Originally published: June 12, 2018

AuthorJames A. McLaughlin

AwardsEdgar Award for Best First Novel by an American Author

Genres: Thriller, Suspense, Literary fiction

NominationsAnthony Award for Best First Novel

I came across this title as I have many others that have crossed my bookshelf, the free book shelf at my local Starbucks. I frequent that little section, leaving one behind when I pick up something new.

This is the first novel by James McLaughlin, and definitely worth your time. I have been disappointed in many first novels before, but this is a read that is well written with a richly developed story-line. This book would make a great screenplay, it has the right balance of story and action that would appeal to a widely varied audience. It also hints at a bit of the supernatural, leaving one to wonder if he is hallucinating from starvation and psychedelic mushrooms or being drawn into the spell of a one handed skin walker.

The main character, Rice Moore, is complex and believable. He can be best described as a humanitarian and biologist trained in the art of killing, on the run and hiding under an alias and as such trapped between the two worlds of poaching hillbilly bear hunter wannabe bikers and the Mexican drug cartel while working as a caretaker and handyman restoring the lodging on the edge of a family-owned nature preserve deep in the Appalachian Mountains.

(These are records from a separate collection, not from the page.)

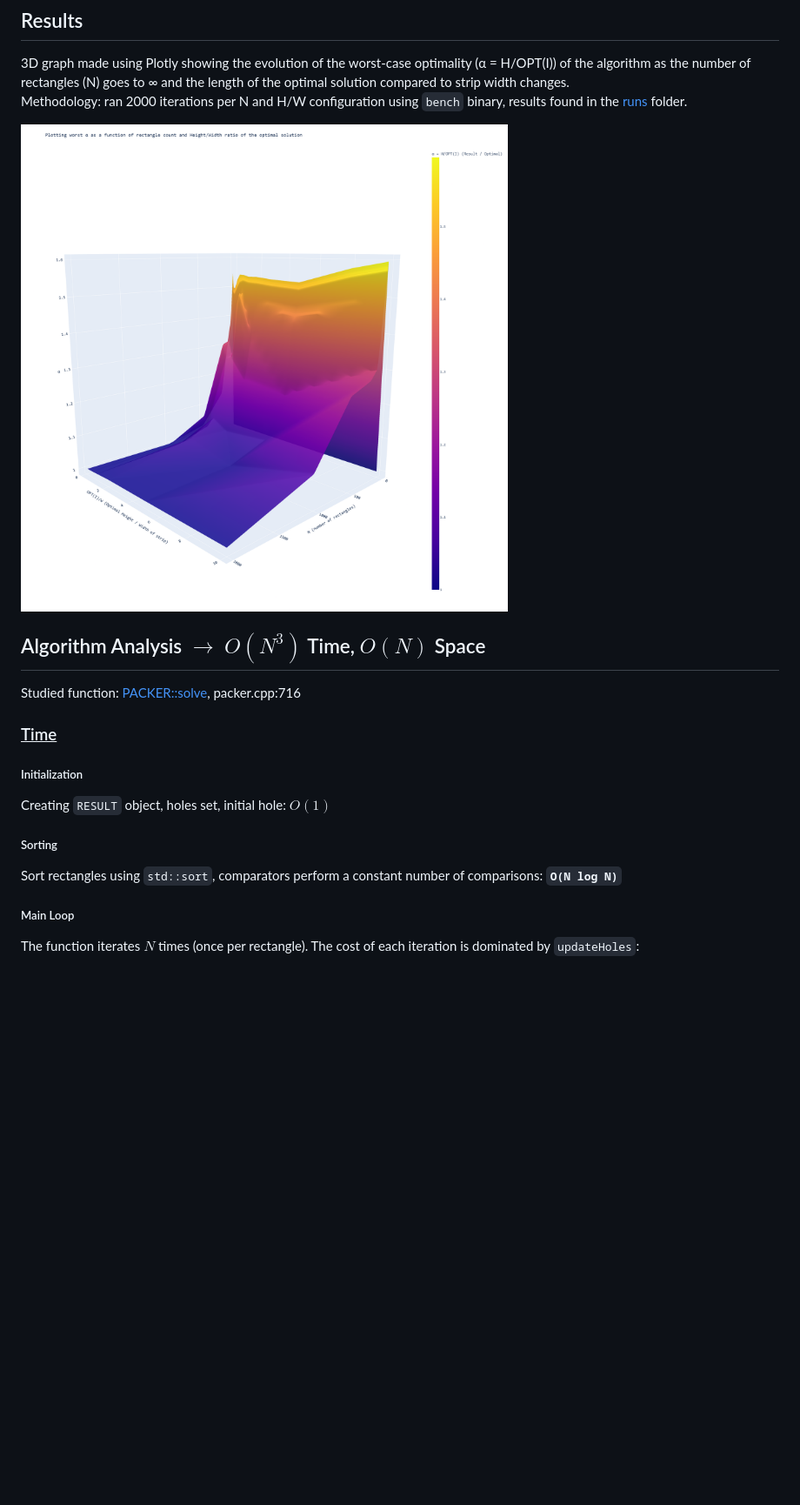
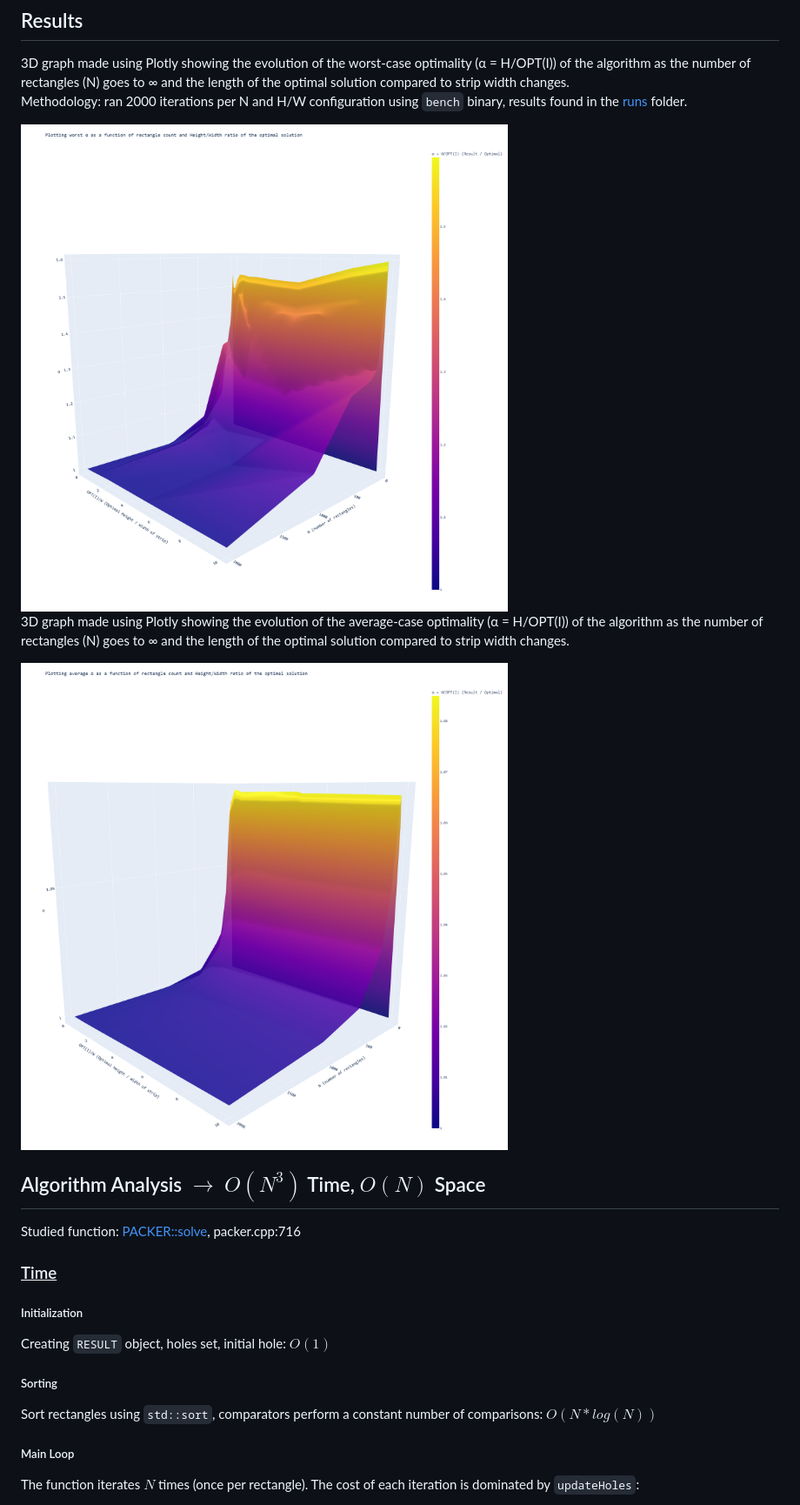
Before and after one commit to R-Besson/strip-packing-cpp-rewritten, a Markdown page: README.md, the part around the change. Shown at 87% size. GitHub-like rendering; pictures changed too: runs/graph_avg.png (added); blank space fills up the shorter version.

Commit message:
Average graph optimality

```diff
--- a/README.md
+++ b/README.md
@@ -43,7 +43,11 @@ ls
 ## Results
 3D graph made using Plotly showing the evolution of the worst-case optimality (α = H/OPT(I)) of the algorithm as the number of rectangles (N) goes to ∞ and the length of the optimal solution compared to strip width changes. <br>Methodology: ran 2000 iterations per N and H/W configuration using `bench` binary, results found in the [runs](./runs/) folder.
 
-<img src="runs/graph.png">
+<img src="runs/graph_worst.png">
+
+3D graph made using Plotly showing the evolution of the average-case optimality (α = H/OPT(I)) of the algorithm as the number of rectangles (N) goes to ∞ and the length of the optimal solution compared to strip width changes.
+
+<img src="runs/graph_avg.png">
 
 ## Algorithm Analysis $\rightarrow$ $O(N^3)$ Time, $O(N)$ Space
 Studied function: [PACKER::solve](./src/packer/packer.cpp#716), packer.cpp:716
@@ -54,7 +58,7 @@ Studied function: [PACKER::solve](./src/packer/packer.cpp#716), packer.cpp:716
 Creating `RESULT` object, holes set, initial hole: $O(1)$
 
 ##### Sorting
-Sort rectangles using `std::sort`, comparators perform a constant number of comparisons: <b>`O(N log N)`</b>
+Sort rectangles using `std::sort`, comparators perform a constant number of comparisons: $O(N*log(N))$
 
 ##### Main Loop
 The function iterates $N$ times (once per rectangle). The cost of each iteration is dominated by `updateHoles`:
```
Also changed, not shown: runs/graph_worst.png (renamed from runs/graph.png), 7 other files.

Having been raised on a family farm that had a sizable nature preserve on it in the hilly country of Southwest Wisconsin, I can relate to the untouched raw quality of the deepest reaches of that wilderness and the mystery that can be found in the valleys and ravines. Flora and fauna dwell there that are seldom seen outside of those cool, shady locales. When Rice and Sara stray into those forbidden reaches, I feel their wonder as I had as a child.

I was not let down by the ending, either. Instead of being left flat, we are given a worthy ending and closure. Not a fully happy end nor an ironic twist. Each character has his or her place in the close of this tale, right down to Sophie.

If you happen by the shelf at my local Starbucks and see this title still there, pick it up. You will not be disappointed.


The Pilot’s Wife


I acquired a copy of The Pilot’s Wife by Anita Shreve from the Little Free Library at my local Starbucks here in Salt Lake City, Utah.  According to the fly page, it originally came from the Bumpers Library, Camp Joseph T. Robinson in North Little Rock, Arkansas.  It is also stamped “Property of the U.S. Army.”  This copy has not been dog-eared but the pages are aged and yellow.  I love the smell of an aging tome.

I searched for information on the author, and it appears that Anita Shreve has passed into the ether.  She published nineteen works of fiction and two non-fiction.  This particular title was chosen to be in the 1999 Oprah Winfrey’s Book Club.

This is a Contemporary Fiction novel that could narrowly cross over into Romance due to having a romantic subtext to the plot, though it is a rather small carryover.  The author gives much more time to the well developed plot than to the romance for which this reviewer is glad.  Romance is a genre that is not one that I naturally gravitate toward.  The closest I usually stray is Contemporary Fiction and Young Adult.

This book explores the question, how well do you truly know those with which you share your life and your home?  A knock on the door in the small hours of the morning can change your world forever.

The main character, Kathryn, suffers loss and a continuing spiral of mysterious circumstances that takes her halfway around the world where everything she ever knew unraveled like an old sweater.  The entire book builds up a tantalizing tale, but the ending left me a flat.  The story was woven like a fine silk web and then abruptly it was over and there was an afterthought of what seemed like one year later.

As I stated, I did enjoy the book, I just wish there was more meat at the end.

Coming next: The Zombie Survival Guide by Max Brooks